Pictured Rocks National Lakeshore is home to more than 230 species of lichens, including some rare for the Great Lakes region. Visitors can find lichens in almost every lakeshore habitat, from bare ground to open sand plains, on rocky outcrops along waterfalls, in white cedar wetlands, and attached to the bark of many mature trees.
Air Quality Sentinels
Some lichens make excellent air quality bio-indicators as they are particularly sensitive to airborne contaminants. Lichens are so sensitive to sulfur dioxide that it is possible for scientists to calculate the amount of this pollutant in the atmosphere by mapping the occurrence or disappearance of certain lichens in a given area. Researchers have found these particular species here at Pictured Rocks with no signs of damage due to pollution, indicating that air quality in this region is quite good.
Did You Know?

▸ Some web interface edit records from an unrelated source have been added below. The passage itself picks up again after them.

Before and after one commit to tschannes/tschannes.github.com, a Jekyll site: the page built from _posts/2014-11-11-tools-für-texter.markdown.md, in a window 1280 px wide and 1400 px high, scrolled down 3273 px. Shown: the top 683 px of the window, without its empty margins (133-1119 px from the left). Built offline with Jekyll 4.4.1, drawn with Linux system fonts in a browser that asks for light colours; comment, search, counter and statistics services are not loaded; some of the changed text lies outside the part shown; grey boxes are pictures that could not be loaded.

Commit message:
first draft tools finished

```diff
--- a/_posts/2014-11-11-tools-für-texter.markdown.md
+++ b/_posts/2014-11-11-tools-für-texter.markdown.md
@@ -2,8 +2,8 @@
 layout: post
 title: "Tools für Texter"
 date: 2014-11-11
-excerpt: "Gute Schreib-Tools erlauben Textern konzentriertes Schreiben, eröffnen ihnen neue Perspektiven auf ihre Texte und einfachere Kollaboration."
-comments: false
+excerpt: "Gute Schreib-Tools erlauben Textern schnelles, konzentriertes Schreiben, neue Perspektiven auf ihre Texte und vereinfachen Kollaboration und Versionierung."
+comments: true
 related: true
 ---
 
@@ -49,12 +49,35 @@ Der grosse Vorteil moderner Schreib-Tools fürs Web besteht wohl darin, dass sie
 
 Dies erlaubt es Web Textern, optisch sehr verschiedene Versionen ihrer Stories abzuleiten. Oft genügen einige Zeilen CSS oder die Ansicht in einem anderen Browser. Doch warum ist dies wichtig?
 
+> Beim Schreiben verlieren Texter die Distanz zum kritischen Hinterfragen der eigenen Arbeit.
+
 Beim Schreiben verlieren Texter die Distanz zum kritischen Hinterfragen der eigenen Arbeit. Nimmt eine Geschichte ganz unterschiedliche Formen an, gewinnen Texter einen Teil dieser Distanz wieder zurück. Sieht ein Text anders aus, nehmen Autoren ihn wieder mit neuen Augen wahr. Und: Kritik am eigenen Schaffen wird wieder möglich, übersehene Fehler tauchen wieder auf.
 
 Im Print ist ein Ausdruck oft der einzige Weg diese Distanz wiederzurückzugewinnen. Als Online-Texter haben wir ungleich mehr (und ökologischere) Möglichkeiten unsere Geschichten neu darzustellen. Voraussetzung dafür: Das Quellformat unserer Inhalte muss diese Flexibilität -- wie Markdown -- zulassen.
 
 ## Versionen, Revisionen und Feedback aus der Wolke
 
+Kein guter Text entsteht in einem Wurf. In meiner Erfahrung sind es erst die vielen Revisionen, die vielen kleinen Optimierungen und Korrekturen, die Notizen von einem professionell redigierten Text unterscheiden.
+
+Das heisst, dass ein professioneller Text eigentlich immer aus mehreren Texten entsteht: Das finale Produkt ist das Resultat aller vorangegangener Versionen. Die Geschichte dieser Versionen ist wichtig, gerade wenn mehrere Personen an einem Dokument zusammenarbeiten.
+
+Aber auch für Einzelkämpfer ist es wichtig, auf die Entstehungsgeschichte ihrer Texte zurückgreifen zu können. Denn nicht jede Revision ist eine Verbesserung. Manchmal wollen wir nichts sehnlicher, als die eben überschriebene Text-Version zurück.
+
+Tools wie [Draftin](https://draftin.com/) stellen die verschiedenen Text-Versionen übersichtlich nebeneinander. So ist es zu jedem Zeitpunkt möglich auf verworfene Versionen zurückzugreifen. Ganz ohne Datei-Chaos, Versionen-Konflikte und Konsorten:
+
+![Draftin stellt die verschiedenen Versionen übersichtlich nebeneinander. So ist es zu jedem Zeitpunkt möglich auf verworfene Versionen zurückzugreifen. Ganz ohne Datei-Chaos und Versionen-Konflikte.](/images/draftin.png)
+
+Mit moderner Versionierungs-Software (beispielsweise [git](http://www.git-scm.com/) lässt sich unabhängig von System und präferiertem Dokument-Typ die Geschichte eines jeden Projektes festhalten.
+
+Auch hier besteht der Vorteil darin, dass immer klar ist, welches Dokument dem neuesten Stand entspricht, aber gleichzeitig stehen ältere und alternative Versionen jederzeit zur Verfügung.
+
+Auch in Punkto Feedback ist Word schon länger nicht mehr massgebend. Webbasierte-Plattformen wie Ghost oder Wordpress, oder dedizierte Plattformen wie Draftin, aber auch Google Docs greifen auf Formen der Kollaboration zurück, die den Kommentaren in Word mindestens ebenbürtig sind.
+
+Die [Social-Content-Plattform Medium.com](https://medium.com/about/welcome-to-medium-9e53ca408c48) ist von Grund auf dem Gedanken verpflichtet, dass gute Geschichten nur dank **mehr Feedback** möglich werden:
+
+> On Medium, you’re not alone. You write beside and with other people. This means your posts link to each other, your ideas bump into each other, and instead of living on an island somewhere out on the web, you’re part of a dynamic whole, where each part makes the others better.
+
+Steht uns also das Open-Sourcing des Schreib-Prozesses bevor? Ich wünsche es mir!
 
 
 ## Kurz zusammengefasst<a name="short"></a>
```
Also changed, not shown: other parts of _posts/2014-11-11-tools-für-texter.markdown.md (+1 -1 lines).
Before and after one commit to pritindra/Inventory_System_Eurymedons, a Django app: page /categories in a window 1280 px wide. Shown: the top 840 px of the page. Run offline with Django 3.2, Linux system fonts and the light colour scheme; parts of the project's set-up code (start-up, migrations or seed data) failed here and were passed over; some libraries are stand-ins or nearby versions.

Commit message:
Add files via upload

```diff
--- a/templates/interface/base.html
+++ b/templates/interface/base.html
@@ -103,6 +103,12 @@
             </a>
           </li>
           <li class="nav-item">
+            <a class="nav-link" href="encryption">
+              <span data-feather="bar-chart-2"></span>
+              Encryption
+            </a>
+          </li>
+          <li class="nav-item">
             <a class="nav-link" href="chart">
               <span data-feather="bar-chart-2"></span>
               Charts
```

Pictured Rocks National Lakeshore shares a visitor center with the Hiawatha National Forest. The interagency visitor center was dedicated in 1988, and serves over 40,000 people annually. Other federal interagency visitor centers are located in Alaska, Utah, California, and Idaho. More...